> [Exercise]
Please copy each line of the records below that includes the word "import".

Data excerpts

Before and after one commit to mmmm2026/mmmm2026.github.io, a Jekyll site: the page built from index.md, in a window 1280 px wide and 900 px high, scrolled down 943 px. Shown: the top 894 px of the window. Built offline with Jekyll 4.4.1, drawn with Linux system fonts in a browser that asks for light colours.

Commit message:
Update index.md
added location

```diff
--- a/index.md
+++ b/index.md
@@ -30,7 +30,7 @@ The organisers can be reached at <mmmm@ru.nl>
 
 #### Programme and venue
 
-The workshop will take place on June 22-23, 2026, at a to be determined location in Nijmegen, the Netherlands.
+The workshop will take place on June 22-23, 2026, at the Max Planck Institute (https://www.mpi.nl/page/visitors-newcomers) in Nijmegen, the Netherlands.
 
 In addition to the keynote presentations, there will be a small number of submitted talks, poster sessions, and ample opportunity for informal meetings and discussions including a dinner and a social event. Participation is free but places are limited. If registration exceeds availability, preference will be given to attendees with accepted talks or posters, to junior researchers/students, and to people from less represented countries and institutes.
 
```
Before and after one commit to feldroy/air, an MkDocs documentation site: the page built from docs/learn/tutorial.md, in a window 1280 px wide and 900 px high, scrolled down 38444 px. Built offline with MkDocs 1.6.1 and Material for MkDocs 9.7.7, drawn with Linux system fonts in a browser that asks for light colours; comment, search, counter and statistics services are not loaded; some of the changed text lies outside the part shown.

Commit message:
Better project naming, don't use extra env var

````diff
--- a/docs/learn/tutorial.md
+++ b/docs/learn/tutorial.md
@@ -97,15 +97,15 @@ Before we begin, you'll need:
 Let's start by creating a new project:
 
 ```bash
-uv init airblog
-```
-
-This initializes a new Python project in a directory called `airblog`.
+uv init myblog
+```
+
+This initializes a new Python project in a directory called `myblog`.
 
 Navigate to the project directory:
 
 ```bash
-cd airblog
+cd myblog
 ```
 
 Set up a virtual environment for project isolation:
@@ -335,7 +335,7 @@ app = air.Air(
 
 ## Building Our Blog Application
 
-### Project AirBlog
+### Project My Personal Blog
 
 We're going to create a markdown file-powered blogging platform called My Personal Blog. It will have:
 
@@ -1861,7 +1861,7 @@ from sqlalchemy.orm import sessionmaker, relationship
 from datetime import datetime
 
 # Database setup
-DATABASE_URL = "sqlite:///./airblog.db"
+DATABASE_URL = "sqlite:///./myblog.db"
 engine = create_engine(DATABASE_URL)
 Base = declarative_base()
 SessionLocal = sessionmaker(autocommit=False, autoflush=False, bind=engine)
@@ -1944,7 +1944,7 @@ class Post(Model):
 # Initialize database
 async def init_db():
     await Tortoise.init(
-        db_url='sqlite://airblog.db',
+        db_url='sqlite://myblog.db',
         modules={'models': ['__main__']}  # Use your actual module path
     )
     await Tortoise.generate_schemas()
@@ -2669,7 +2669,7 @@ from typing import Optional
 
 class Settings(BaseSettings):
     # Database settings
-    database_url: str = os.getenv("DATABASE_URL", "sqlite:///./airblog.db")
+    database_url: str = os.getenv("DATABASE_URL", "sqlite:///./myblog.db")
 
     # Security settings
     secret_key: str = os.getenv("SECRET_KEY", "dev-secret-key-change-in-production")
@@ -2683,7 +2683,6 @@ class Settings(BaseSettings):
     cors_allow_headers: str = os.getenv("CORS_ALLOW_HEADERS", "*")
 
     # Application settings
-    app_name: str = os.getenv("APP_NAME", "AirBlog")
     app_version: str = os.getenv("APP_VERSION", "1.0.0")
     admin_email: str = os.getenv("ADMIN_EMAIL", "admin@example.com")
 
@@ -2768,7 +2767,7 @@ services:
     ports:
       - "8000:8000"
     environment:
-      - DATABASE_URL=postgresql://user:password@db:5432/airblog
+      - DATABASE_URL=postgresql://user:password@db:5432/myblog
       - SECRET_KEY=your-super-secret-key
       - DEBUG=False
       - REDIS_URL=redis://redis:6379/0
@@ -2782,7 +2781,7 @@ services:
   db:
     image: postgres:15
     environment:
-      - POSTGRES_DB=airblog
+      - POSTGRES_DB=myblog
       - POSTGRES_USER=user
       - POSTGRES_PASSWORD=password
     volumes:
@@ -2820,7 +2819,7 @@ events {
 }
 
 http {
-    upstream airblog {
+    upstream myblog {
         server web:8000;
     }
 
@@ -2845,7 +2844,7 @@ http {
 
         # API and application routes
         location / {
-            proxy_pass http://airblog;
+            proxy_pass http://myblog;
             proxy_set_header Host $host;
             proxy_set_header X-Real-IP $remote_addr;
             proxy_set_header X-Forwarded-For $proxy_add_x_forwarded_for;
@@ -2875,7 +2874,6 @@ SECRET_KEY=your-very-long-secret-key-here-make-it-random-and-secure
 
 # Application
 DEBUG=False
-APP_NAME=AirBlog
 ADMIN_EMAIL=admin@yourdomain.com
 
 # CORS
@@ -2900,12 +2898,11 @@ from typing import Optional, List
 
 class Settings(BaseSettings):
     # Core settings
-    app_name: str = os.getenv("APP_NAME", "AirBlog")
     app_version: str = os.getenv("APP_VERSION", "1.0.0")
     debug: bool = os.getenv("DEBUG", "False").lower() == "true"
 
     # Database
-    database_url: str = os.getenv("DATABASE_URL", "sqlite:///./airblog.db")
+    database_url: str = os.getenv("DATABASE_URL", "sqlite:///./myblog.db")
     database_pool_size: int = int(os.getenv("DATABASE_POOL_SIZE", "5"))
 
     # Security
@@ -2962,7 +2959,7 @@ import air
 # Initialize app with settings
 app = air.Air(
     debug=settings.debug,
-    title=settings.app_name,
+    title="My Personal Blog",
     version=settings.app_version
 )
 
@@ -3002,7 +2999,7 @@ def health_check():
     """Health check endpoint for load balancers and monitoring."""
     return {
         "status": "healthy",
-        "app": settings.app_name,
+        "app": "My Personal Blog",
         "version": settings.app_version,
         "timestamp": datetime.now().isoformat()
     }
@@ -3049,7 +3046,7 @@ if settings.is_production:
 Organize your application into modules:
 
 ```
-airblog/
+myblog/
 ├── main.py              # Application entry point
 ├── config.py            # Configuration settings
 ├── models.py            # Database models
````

> [Your response]
@@ -1861,7 +1861,7 @@ from sqlalchemy.orm import sessionmaker, relationship
 from datetime import datetime
@@ -2669,7 +2669,7 @@ from typing import Optional
@@ -2900,12 +2898,11 @@ from typing import Optional, List
@@ -2962,7 +2959,7 @@ import air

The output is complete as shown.